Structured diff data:
────────────────────────────────────────
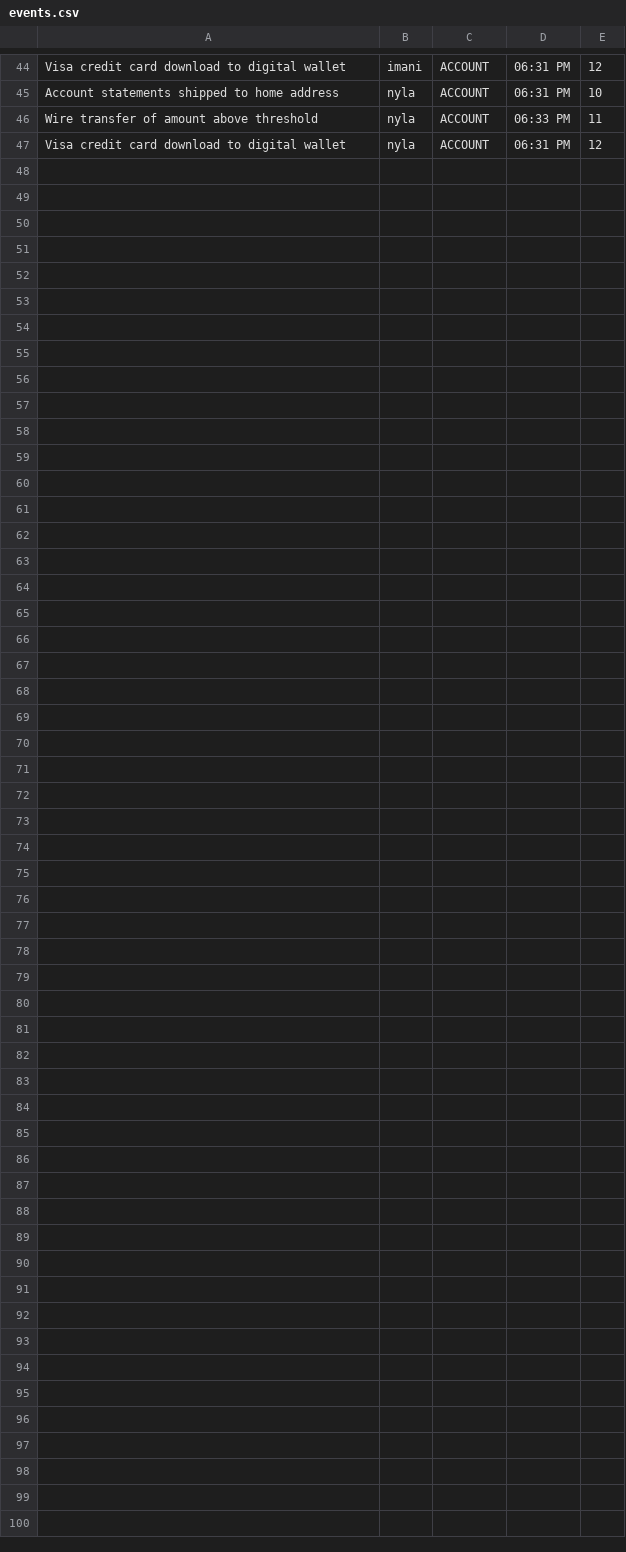
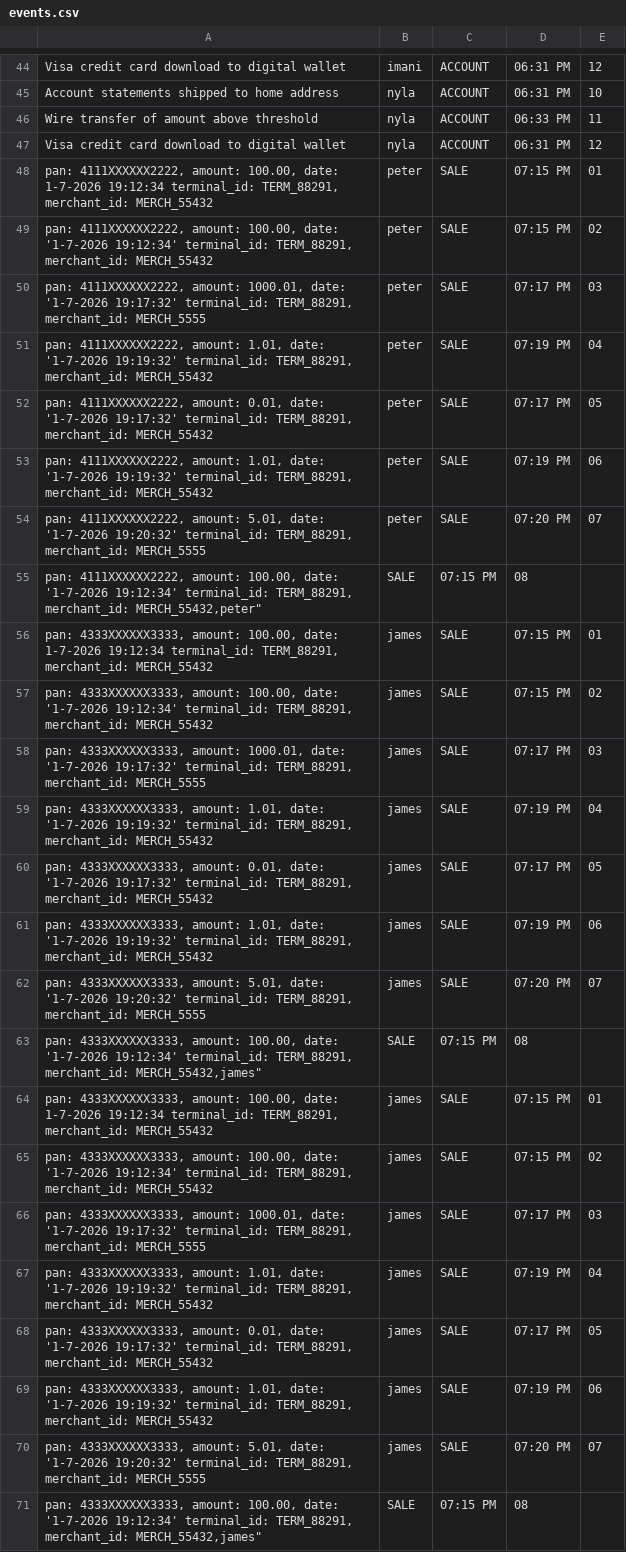
Before and after one commit to ggreen/spring-rabbit-office-hours, a CSV file: applications/publisher/src/main/resources/csv/financial/events.csv, drawn as a sheet; only a part is shown, gaps mark what is left out; the diff names each change by its address in the sheet, - before the commit and + after, or states it on an @@ line.

```diff
--- a/applications/publisher/src/main/resources/csv/financial/events.csv
+++ b/applications/publisher/src/main/resources/csv/financial/events.csv
+row 48: pan: 4111XXXXXX2222, amount: 100.00, date: 1-7-2026 19:12:34 terminal_id: TERM_88291, merchant_id: MERCH_55432 | peter | SALE | 07:15 PM | 01
+row 49: pan: 4111XXXXXX2222, amount: 100.00, date: '1-7-2026 19:12:34' terminal_id: TERM_88291, merchant_id: MERCH_55432 | peter | SALE | 07:15 PM | 02
+row 50: pan: 4111XXXXXX2222, amount: 1000.01, date: '1-7-2026 19:17:32' terminal_id: TERM_88291, merchant_id: MERCH_5555 | peter | SALE | 07:17 PM | 03
+row 51: pan: 4111XXXXXX2222, amount: 1.01, date: '1-7-2026 19:19:32' terminal_id: TERM_88291, merchant_id: MERCH_55432 | peter | SALE | 07:19 PM | 04
+row 52: pan: 4111XXXXXX2222, amount: 0.01, date: '1-7-2026 19:17:32' terminal_id: TERM_88291, merchant_id: MERCH_55432 | peter | SALE | 07:17 PM | 05
+row 53: pan: 4111XXXXXX2222, amount: 1.01, date: '1-7-2026 19:19:32' terminal_id: TERM_88291, merchant_id: MERCH_55432 | peter | SALE | 07:19 PM | 06
+row 54: pan: 4111XXXXXX2222, amount: 5.01, date: '1-7-2026 19:20:32' terminal_id: TERM_88291, merchant_id: MERCH_5555 | peter | SALE | 07:20 PM | 07
+row 55: pan: 4111XXXXXX2222, amount: 100.00, date: '1-7-2026 19:12:34' terminal_id: TERM_88291, merchant_id: MERCH_55432,peter" | SALE | 07:15 PM | 08
+row 56: pan: 4333XXXXXX3333, amount: 100.00, date: 1-7-2026 19:12:34 terminal_id: TERM_88291, merchant_id: MERCH_55432 | james | SALE | 07:15 PM | 01
+row 57: pan: 4333XXXXXX3333, amount: 100.00, date: '1-7-2026 19:12:34' terminal_id: TERM_88291, merchant_id: MERCH_55432 | james | SALE | 07:15 PM | 02
+row 58: pan: 4333XXXXXX3333, amount: 1000.01, date: '1-7-2026 19:17:32' terminal_id: TERM_88291, merchant_id: MERCH_5555 | james | SALE | 07:17 PM | 03
+row 59: pan: 4333XXXXXX3333, amount: 1.01, date: '1-7-2026 19:19:32' terminal_id: TERM_88291, merchant_id: MERCH_55432 | james | SALE | 07:19 PM | 04
+row 60: pan: 4333XXXXXX3333, amount: 0.01, date: '1-7-2026 19:17:32' terminal_id: TERM_88291, merchant_id: MERCH_55432 | james | SALE | 07:17 PM | 05
+row 61: pan: 4333XXXXXX3333, amount: 1.01, date: '1-7-2026 19:19:32' terminal_id: TERM_88291, merchant_id: MERCH_55432 | james | SALE | 07:19 PM | 06
+row 62: pan: 4333XXXXXX3333, amount: 5.01, date: '1-7-2026 19:20:32' terminal_id: TERM_88291, merchant_id: MERCH_5555 | james | SALE | 07:20 PM | 07
+row 63: pan: 4333XXXXXX3333, amount: 100.00, date: '1-7-2026 19:12:34' terminal_id: TERM_88291, merchant_id: MERCH_55432,james" | SALE | 07:15 PM | 08
+row 64: pan: 4333XXXXXX3333, amount: 100.00, date: 1-7-2026 19:12:34 terminal_id: TERM_88291, merchant_id: MERCH_55432 | james | SALE | 07:15 PM | 01
+row 65: pan: 4333XXXXXX3333, amount: 100.00, date: '1-7-2026 19:12:34' terminal_id: TERM_88291, merchant_id: MERCH_55432 | james | SALE | 07:15 PM | 02
+row 66: pan: 4333XXXXXX3333, amount: 1000.01, date: '1-7-2026 19:17:32' terminal_id: TERM_88291, merchant_id: MERCH_5555 | james | SALE | 07:17 PM | 03
+row 67: pan: 4333XXXXXX3333, amount: 1.01, date: '1-7-2026 19:19:32' terminal_id: TERM_88291, merchant_id: MERCH_55432 | james | SALE | 07:19 PM | 04
+row 68: pan: 4333XXXXXX3333, amount: 0.01, date: '1-7-2026 19:17:32' terminal_id: TERM_88291, merchant_id: MERCH_55432 | james | SALE | 07:17 PM | 05
+row 69: pan: 4333XXXXXX3333, amount: 1.01, date: '1-7-2026 19:19:32' terminal_id: TERM_88291, merchant_id: MERCH_55432 | james | SALE | 07:19 PM | 06
+row 70: pan: 4333XXXXXX3333, amount: 5.01, date: '1-7-2026 19:20:32' terminal_id: TERM_88291, merchant_id: MERCH_5555 | james | SALE | 07:20 PM | 07
+row 71: pan: 4333XXXXXX3333, amount: 100.00, date: '1-7-2026 19:12:34' terminal_id: TERM_88291, merchant_id: MERCH_55432,james" | SALE | 07:15 PM | 08
```
Also changed, not shown: 5 other files.
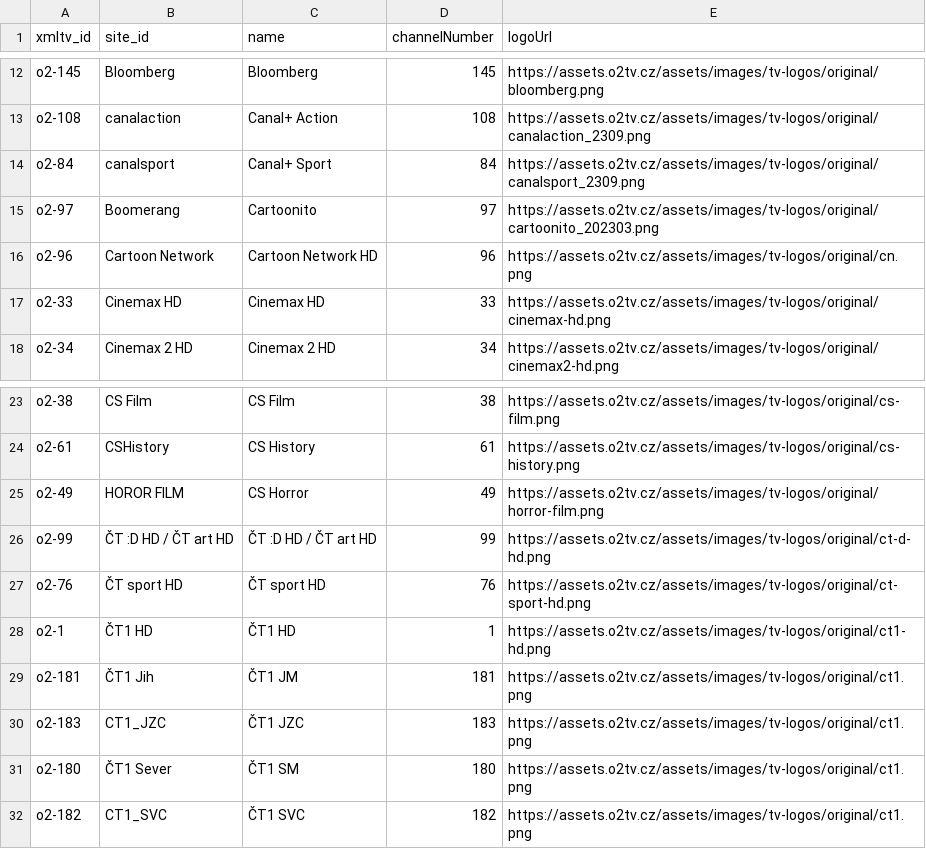
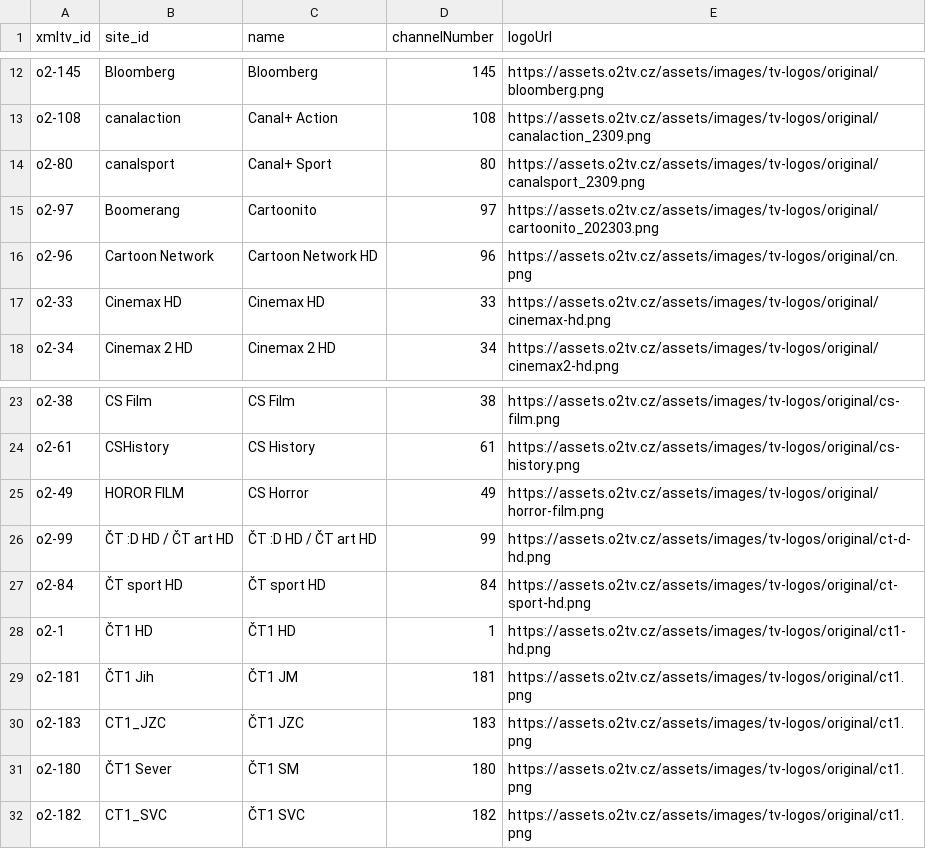
Before and after one commit to milankomaj/data, a CSV file: epg-grabber/csv/o2_chanell.csv, drawn as a sheet; only a part is shown, gaps mark what is left out; the diff covers the shown part only.

```diff
--- a/epg-grabber/csv/o2_chanell.csv
+++ b/epg-grabber/csv/o2_chanell.csv
@@ -13,3 +13,3 @@ o2-145,Bloomberg,Bloomberg,145,https://assets.o2tv.cz/assets/images/tv-logos/ori
 o2-108,canalaction,Canal+ Action,108,https://assets.o2tv.cz/assets/images/tv-logos/original/canalaction_2309.png
-o2-84,canalsport,Canal+ Sport,84,https://assets.o2tv.cz/assets/images/tv-logos/original/canalsport_2309.png
+o2-80,canalsport,Canal+ Sport,80,https://assets.o2tv.cz/assets/images/tv-logos/original/canalsport_2309.png
 o2-97,Boomerang,Cartoonito,97,https://assets.o2tv.cz/assets/images/tv-logos/original/cartoonito_202303.png
@@ -26,3 +26,3 @@ o2-49,HOROR FILM,CS Horror,49,https://assets.o2tv.cz/assets/images/tv-logos/orig
 o2-99,ČT :D HD / ČT art HD,ČT :D HD / ČT art HD,99,https://assets.o2tv.cz/assets/images/tv-logos/original/ct-d-hd.png
-o2-76,ČT sport HD,ČT sport HD,76,https://assets.o2tv.cz/assets/images/tv-logos/original/ct-sport-hd.png
+o2-84,ČT sport HD,ČT sport HD,84,https://assets.o2tv.cz/assets/images/tv-logos/original/ct-sport-hd.png
 o2-1,ČT1 HD,ČT1 HD,1,https://assets.o2tv.cz/assets/images/tv-logos/original/ct1-hd.png
```
Also changed, not shown: 4 added rows, 2 removed rows and 21 edited cells elsewhere in this file, epg-grabber/csv/mujtvprogram.channels.csv, 2 other files.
────────────────────────────────────────
A precise copy of each record, with the images removed, should be output.

Before and after one commit to ggreen/spring-rabbit-office-hours, a CSV file: applications/publisher/src/main/resources/csv/financial/events.csv, drawn as a sheet; only a part is shown, gaps mark what is left out; the diff names each change by its address in the sheet, - before the commit and + after, or states it on an @@ line.

```diff
--- a/applications/publisher/src/main/resources/csv/financial/events.csv
+++ b/applications/publisher/src/main/resources/csv/financial/events.csv
+row 48: pan: 4111XXXXXX2222, amount: 100.00, date: 1-7-2026 19:12:34 terminal_id: TERM_88291, merchant_id: MERCH_55432 | peter | SALE | 07:15 PM | 01
+row 49: pan: 4111XXXXXX2222, amount: 100.00, date: '1-7-2026 19:12:34' terminal_id: TERM_88291, merchant_id: MERCH_55432 | peter | SALE | 07:15 PM | 02
+row 50: pan: 4111XXXXXX2222, amount: 1000.01, date: '1-7-2026 19:17:32' terminal_id: TERM_88291, merchant_id: MERCH_5555 | peter | SALE | 07:17 PM | 03
+row 51: pan: 4111XXXXXX2222, amount: 1.01, date: '1-7-2026 19:19:32' terminal_id: TERM_88291, merchant_id: MERCH_55432 | peter | SALE | 07:19 PM | 04
+row 52: pan: 4111XXXXXX2222, amount: 0.01, date: '1-7-2026 19:17:32' terminal_id: TERM_88291, merchant_id: MERCH_55432 | peter | SALE | 07:17 PM | 05
+row 53: pan: 4111XXXXXX2222, amount: 1.01, date: '1-7-2026 19:19:32' terminal_id: TERM_88291, merchant_id: MERCH_55432 | peter | SALE | 07:19 PM | 06
+row 54: pan: 4111XXXXXX2222, amount: 5.01, date: '1-7-2026 19:20:32' terminal_id: TERM_88291, merchant_id: MERCH_5555 | peter | SALE | 07:20 PM | 07
+row 55: pan: 4111XXXXXX2222, amount: 100.00, date: '1-7-2026 19:12:34' terminal_id: TERM_88291, merchant_id: MERCH_55432,peter" | SALE | 07:15 PM | 08
+row 56: pan: 4333XXXXXX3333, amount: 100.00, date: 1-7-2026 19:12:34 terminal_id: TERM_88291, merchant_id: MERCH_55432 | james | SALE | 07:15 PM | 01
+row 57: pan: 4333XXXXXX3333, amount: 100.00, date: '1-7-2026 19:12:34' terminal_id: TERM_88291, merchant_id: MERCH_55432 | james | SALE | 07:15 PM | 02
+row 58: pan: 4333XXXXXX3333, amount: 1000.01, date: '1-7-2026 19:17:32' terminal_id: TERM_88291, merchant_id: MERCH_5555 | james | SALE | 07:17 PM | 03
+row 59: pan: 4333XXXXXX3333, amount: 1.01, date: '1-7-2026 19:19:32' terminal_id: TERM_88291, merchant_id: MERCH_55432 | james | SALE | 07:19 PM | 04
+row 60: pan: 4333XXXXXX3333, amount: 0.01, date: '1-7-2026 19:17:32' terminal_id: TERM_88291, merchant_id: MERCH_55432 | james | SALE | 07:17 PM | 05
+row 61: pan: 4333XXXXXX3333, amount: 1.01, date: '1-7-2026 19:19:32' terminal_id: TERM_88291, merchant_id: MERCH_55432 | james | SALE | 07:19 PM | 06
+row 62: pan: 4333XXXXXX3333, amount: 5.01, date: '1-7-2026 19:20:32' terminal_id: TERM_88291, merchant_id: MERCH_5555 | james | SALE | 07:20 PM | 07
+row 63: pan: 4333XXXXXX3333, amount: 100.00, date: '1-7-2026 19:12:34' terminal_id: TERM_88291, merchant_id: MERCH_55432,james" | SALE | 07:15 PM | 08
+row 64: pan: 4333XXXXXX3333, amount: 100.00, date: 1-7-2026 19:12:34 terminal_id: TERM_88291, merchant_id: MERCH_55432 | james | SALE | 07:15 PM | 01
+row 65: pan: 4333XXXXXX3333, amount: 100.00, date: '1-7-2026 19:12:34' terminal_id: TERM_88291, merchant_id: MERCH_55432 | james | SALE | 07:15 PM | 02
+row 66: pan: 4333XXXXXX3333, amount: 1000.01, date: '1-7-2026 19:17:32' terminal_id: TERM_88291, merchant_id: MERCH_5555 | james | SALE | 07:17 PM | 03
+row 67: pan: 4333XXXXXX3333, amount: 1.01, date: '1-7-2026 19:19:32' terminal_id: TERM_88291, merchant_id: MERCH_55432 | james | SALE | 07:19 PM | 04
+row 68: pan: 4333XXXXXX3333, amount: 0.01, date: '1-7-2026 19:17:32' terminal_id: TERM_88291, merchant_id: MERCH_55432 | james | SALE | 07:17 PM | 05
+row 69: pan: 4333XXXXXX3333, amount: 1.01, date: '1-7-2026 19:19:32' terminal_id: TERM_88291, merchant_id: MERCH_55432 | james | SALE | 07:19 PM | 06
+row 70: pan: 4333XXXXXX3333, amount: 5.01, date: '1-7-2026 19:20:32' terminal_id: TERM_88291, merchant_id: MERCH_5555 | james | SALE | 07:20 PM | 07
+row 71: pan: 4333XXXXXX3333, amount: 100.00, date: '1-7-2026 19:12:34' terminal_id: TERM_88291, merchant_id: MERCH_55432,james" | SALE | 07:15 PM | 08
```
Also changed, not shown: 5 other files.
Before and after one commit to milankomaj/data, a CSV file: epg-grabber/csv/o2_chanell.csv, drawn as a sheet; only a part is shown, gaps mark what is left out; the diff covers the shown part only.

```diff
--- a/epg-grabber/csv/o2_chanell.csv
+++ b/epg-grabber/csv/o2_chanell.csv
@@ -13,3 +13,3 @@ o2-145,Bloomberg,Bloomberg,145,https://assets.o2tv.cz/assets/images/tv-logos/ori
 o2-108,canalaction,Canal+ Action,108,https://assets.o2tv.cz/assets/images/tv-logos/original/canalaction_2309.png
-o2-84,canalsport,Canal+ Sport,84,https://assets.o2tv.cz/assets/images/tv-logos/original/canalsport_2309.png
+o2-80,canalsport,Canal+ Sport,80,https://assets.o2tv.cz/assets/images/tv-logos/original/canalsport_2309.png
 o2-97,Boomerang,Cartoonito,97,https://assets.o2tv.cz/assets/images/tv-logos/original/cartoonito_202303.png
@@ -26,3 +26,3 @@ o2-49,HOROR FILM,CS Horror,49,https://assets.o2tv.cz/assets/images/tv-logos/orig
 o2-99,ČT :D HD / ČT art HD,ČT :D HD / ČT art HD,99,https://assets.o2tv.cz/assets/images/tv-logos/original/ct-d-hd.png
-o2-76,ČT sport HD,ČT sport HD,76,https://assets.o2tv.cz/assets/images/tv-logos/original/ct-sport-hd.png
+o2-84,ČT sport HD,ČT sport HD,84,https://assets.o2tv.cz/assets/images/tv-logos/original/ct-sport-hd.png
 o2-1,ČT1 HD,ČT1 HD,1,https://assets.o2tv.cz/assets/images/tv-logos/original/ct1-hd.png
```
Also changed, not shown: 4 added rows, 2 removed rows and 21 edited cells elsewhere in this file, epg-grabber/csv/mujtvprogram.channels.csv, 2 other files.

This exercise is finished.